On the TV, online, or through the radio, I see countless ad campaigns “celebrating our heroes”. You might be wondering why the phrase is in quotation marks. That has nothing to do with the merit of the work of our essential workers. I truly and deeply respect and appreciate the people putting themselves at risk during these chaotic times. And it’s not just doctors and medical personnel, but maintenance workers in hospitals and care facilities, the people who are still working in manufacturing plants, the farmers who are still picking our food, the health and sanity workers cleaning buildings and our streets, the trash collectors, and all the people who are too often overlooked.
These people are amazing and deserve our respect and appreciation… but they also deserve our cooperation.
My problem with all these ad campaigns and the Blue Angels flybys and all the other shows of support is that they don’t support people at all. It’s like a hollow thank you, or standing up for the national anthem as a knee jerk reaction as if that makes you some kind of hero. These campaigns and the empty words behind them don’t change the fact that emergency pay will be or has been cut, that our medical workers are still underpaid, understaffed, and have a precarious shortage of PPE equipment in countless towns, cities, and states.
But people still put a lot of stock in these campaigns and on applause. That’s because it feels good to feel as if you’re making a difference even when so little is given and so much is taken for granted. On many occasions, medical personnel are greeted or sent to their homes with a round of applause for their work. The people applauding are people in the hospitals who are genuinely thankful because they see these people showing dedication the likes of which no social media influencer has an idea of.

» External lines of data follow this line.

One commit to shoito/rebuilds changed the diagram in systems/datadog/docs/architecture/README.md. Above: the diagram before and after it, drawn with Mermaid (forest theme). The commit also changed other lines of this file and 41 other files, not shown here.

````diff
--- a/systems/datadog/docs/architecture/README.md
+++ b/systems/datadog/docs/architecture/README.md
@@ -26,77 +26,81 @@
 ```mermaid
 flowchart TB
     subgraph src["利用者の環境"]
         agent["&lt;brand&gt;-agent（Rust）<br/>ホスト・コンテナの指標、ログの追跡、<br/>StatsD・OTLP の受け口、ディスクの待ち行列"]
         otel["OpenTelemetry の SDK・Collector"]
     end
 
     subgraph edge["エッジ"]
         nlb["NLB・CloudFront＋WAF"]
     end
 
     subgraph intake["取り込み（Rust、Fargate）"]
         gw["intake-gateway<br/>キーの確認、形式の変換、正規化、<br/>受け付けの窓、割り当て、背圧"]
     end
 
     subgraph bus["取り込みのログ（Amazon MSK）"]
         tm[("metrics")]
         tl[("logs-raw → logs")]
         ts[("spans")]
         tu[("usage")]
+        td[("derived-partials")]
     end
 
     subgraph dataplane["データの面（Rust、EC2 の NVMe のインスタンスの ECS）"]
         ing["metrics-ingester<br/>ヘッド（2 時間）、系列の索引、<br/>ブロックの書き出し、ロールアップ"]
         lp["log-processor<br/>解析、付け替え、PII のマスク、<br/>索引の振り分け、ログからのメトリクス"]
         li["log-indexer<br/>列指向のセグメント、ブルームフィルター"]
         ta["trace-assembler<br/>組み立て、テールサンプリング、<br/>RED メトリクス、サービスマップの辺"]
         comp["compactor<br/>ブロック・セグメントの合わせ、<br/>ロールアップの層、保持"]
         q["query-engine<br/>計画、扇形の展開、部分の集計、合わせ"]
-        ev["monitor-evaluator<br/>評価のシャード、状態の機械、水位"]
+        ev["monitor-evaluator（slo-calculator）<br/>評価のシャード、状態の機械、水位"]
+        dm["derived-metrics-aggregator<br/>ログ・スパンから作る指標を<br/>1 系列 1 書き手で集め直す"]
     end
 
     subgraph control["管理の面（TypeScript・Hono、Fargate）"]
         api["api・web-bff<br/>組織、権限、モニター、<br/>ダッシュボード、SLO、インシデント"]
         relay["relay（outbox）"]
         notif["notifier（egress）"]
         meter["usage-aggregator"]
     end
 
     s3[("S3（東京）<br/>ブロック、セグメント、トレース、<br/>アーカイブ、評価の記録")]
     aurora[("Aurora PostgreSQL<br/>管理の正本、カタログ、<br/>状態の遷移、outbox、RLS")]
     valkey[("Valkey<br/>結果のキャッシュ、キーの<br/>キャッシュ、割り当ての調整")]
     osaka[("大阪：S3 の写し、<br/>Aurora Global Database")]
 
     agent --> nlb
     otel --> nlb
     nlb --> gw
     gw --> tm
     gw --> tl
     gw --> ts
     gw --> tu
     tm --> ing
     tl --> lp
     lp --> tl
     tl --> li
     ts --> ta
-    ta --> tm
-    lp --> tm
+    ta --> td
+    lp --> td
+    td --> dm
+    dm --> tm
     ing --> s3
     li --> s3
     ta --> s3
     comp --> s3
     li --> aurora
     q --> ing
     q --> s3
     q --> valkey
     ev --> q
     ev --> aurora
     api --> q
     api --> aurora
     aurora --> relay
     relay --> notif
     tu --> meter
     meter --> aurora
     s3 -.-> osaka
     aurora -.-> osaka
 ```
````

They want to encourage these people because they can’t even begin to imagine the struggle that it is to get up every day to face the situation as it is, while sucking it up and turning a blind eye to so many people who want to fight for their right to a haircut, or massage, or some asinine “right”, like the right to not wear a face mask and practice social distancing. They suit up and come to work 12-14-16-18 hour workdays, caring for people whom they don’t know whether they’ll make it or not. Breaks are few and far between, scars are in place because of the protective gear they have to have to wear constantly and bodies and minds are being pushed beyond their limits in the most grueling experience any of them will ever live and experience. So people clap and cheer with love and thanks… but not every day is a win. Not every day has positive outcomes. Some days are the complete opposite. Somedays a patient doesn’t make it…. and sometimes several don't. And they have to keep going through the motions, bury down the pain, the anguish, the frustration, and all the feelings that only they know… and they come through the doors and hear the last thing they want to hear… clapping, cheering, and words of encouragement. I’ve read of several people who take different routes to avoid these shows of love and support because it’s too much. They didn’t win even if they are winners and heroes and the most important people in this country right now.

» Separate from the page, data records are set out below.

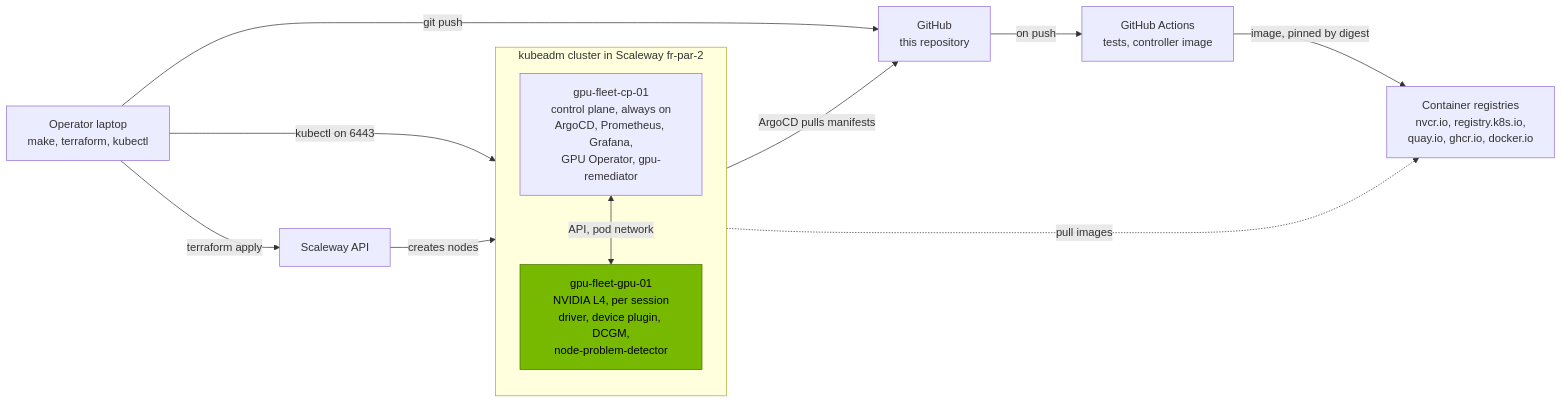
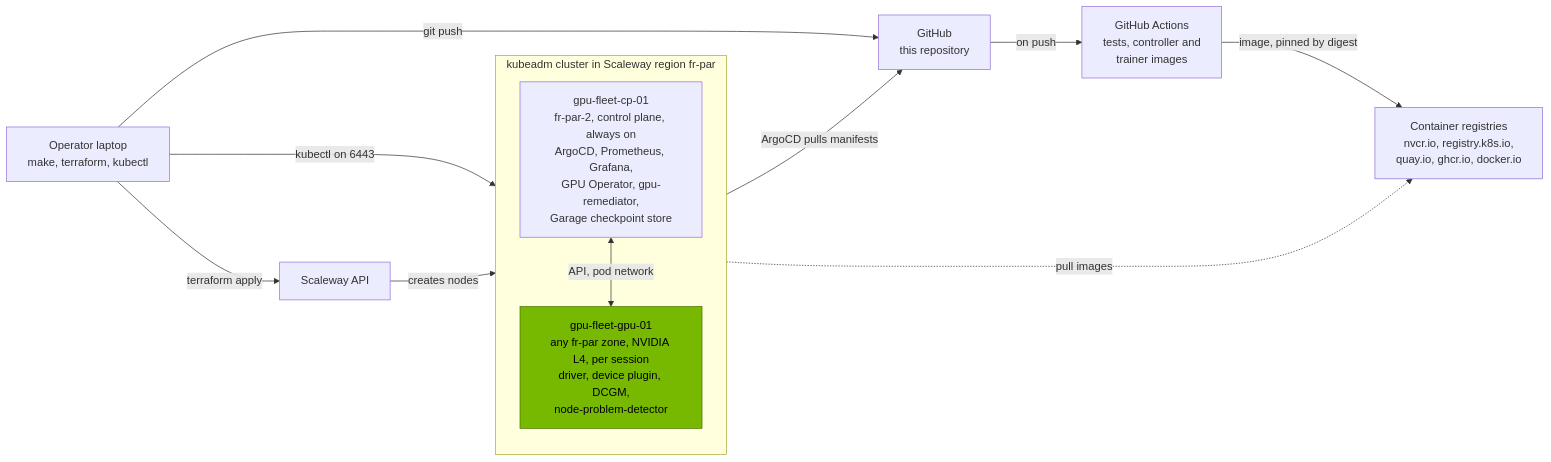
Before and after one commit to yassineteimi/nvidia-gpu-fleet-poc: the diagram in README.md, drawn with Mermaid. The commit also changed other lines of this file and 6 other files, not shown here.

````diff
--- a/README.md
+++ b/README.md
@@ -29,27 +29,27 @@
 ```mermaid
 flowchart LR
   laptop["Operator laptop<br/>make, terraform, kubectl"]
   scw["Scaleway API"]
   gh["GitHub<br/>this repository"]
-  ci["GitHub Actions<br/>tests, controller image"]
+  ci["GitHub Actions<br/>tests, controller and<br/>trainer images"]
   reg["Container registries<br/>nvcr.io, registry.k8s.io,<br/>quay.io, ghcr.io, docker.io"]
 
-  subgraph cluster["kubeadm cluster in Scaleway fr-par-2"]
+  subgraph cluster["kubeadm cluster in Scaleway region fr-par"]
     direction TB
-    cp["gpu-fleet-cp-01<br/>control plane, always on<br/>ArgoCD, Prometheus, Grafana,<br/>GPU Operator, gpu-remediator"]
-    gpu["gpu-fleet-gpu-01<br/>NVIDIA L4, per session<br/>driver, device plugin, DCGM,<br/>node-problem-detector"]
+    cp["gpu-fleet-cp-01<br/>fr-par-2, control plane, always on<br/>ArgoCD, Prometheus, Grafana,<br/>GPU Operator, gpu-remediator,<br/>Garage checkpoint store"]
+    gpu["gpu-fleet-gpu-01<br/>any fr-par zone, NVIDIA L4, per session<br/>driver, device plugin, DCGM,<br/>node-problem-detector"]
     cp <-->|"API, pod network"| gpu
   end
 
   laptop -->|"terraform apply"| scw
   scw -->|"creates nodes"| cluster
   laptop -->|"kubectl on 6443"| cp
   laptop -->|"git push"| gh
   gh -->|"on push"| ci
   ci -->|"image, pinned by digest"| reg
   cp -->|"ArgoCD pulls manifests"| gh
   cluster -.->|"pull images"| reg
 
   classDef nv fill:#76b900,stroke:#4a7300,color:#000
   class gpu nv
 ```
````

Yet you turn on the TV and boom, "thank you heroes"… from companies who are forcing their employees to go into work, no matter what. From companies who have made record numbers in sales and are making the rich richer… but people NEED to come into work, extra pay is being cut, hazard pay has run out, health insurance is cut, protective gear is not guaranteed, and some people will be furloughed, because… you know, the times…
Clapping, congratulating, and making ad campaigns to celebrate heroes while doing everything to make their life more complicated is as stupid as it sounds… so maybe we don’t need to clap. Maybe we need to stay home. Maybe we need to wear a face mask. Maybe we need to cooperate…. But that doesn’t seem to be the most patriotic thing to do for some people… so enjoy the ad campaigns and your $450,000 fly bys while people keep digging deeper than ever to show what being a patriot is really about.
These are rough times and although we have to find kindness and smiles wherever we can, it’s not a time to be selfish, ignorant, or childish. If one small sacrifice can save a life, why is it so hard for people to see that? Why must measures to ensure safety be considered forms of oppression? I honestly don’t know. Meanwhile, hospitals seem as if they’ll have to depend on Go Fund me campaigns and Kickstarter efforts because there’s no money for that. Think about that. There’s money for ad campaigns to celebrate these heroes but there’s no money to truly help them out. It’s almost like standing for a national anthem yet voting for people who continue to cut benefits for veterans and looking down on veterans who have hit hard times and are now homeless. If that sounds particularly harsh, then ask yourself why it feels that way and also ask yourself how it has to feel for doctors and medical personnel to give their all to do their part and see people throw a tantrum because they don’t want to wear a face mask and need a haircut.
If the tone of this post seems heavy, it's because it is. Because I saw a lot of pictures and videos of people partying and taking zero precautions to ensure their safety and the safety of others as if we can regularly take a holiday from the pandemic. I do hope you’re staying safe and doing your part to keep others safe as well. It’s a time to see how we can help and be part of the greater good even if it means an individual inconvenience, though that's my opinion and since it's still a free country you can feel free to disagree.
Peace, love, and maki rolls.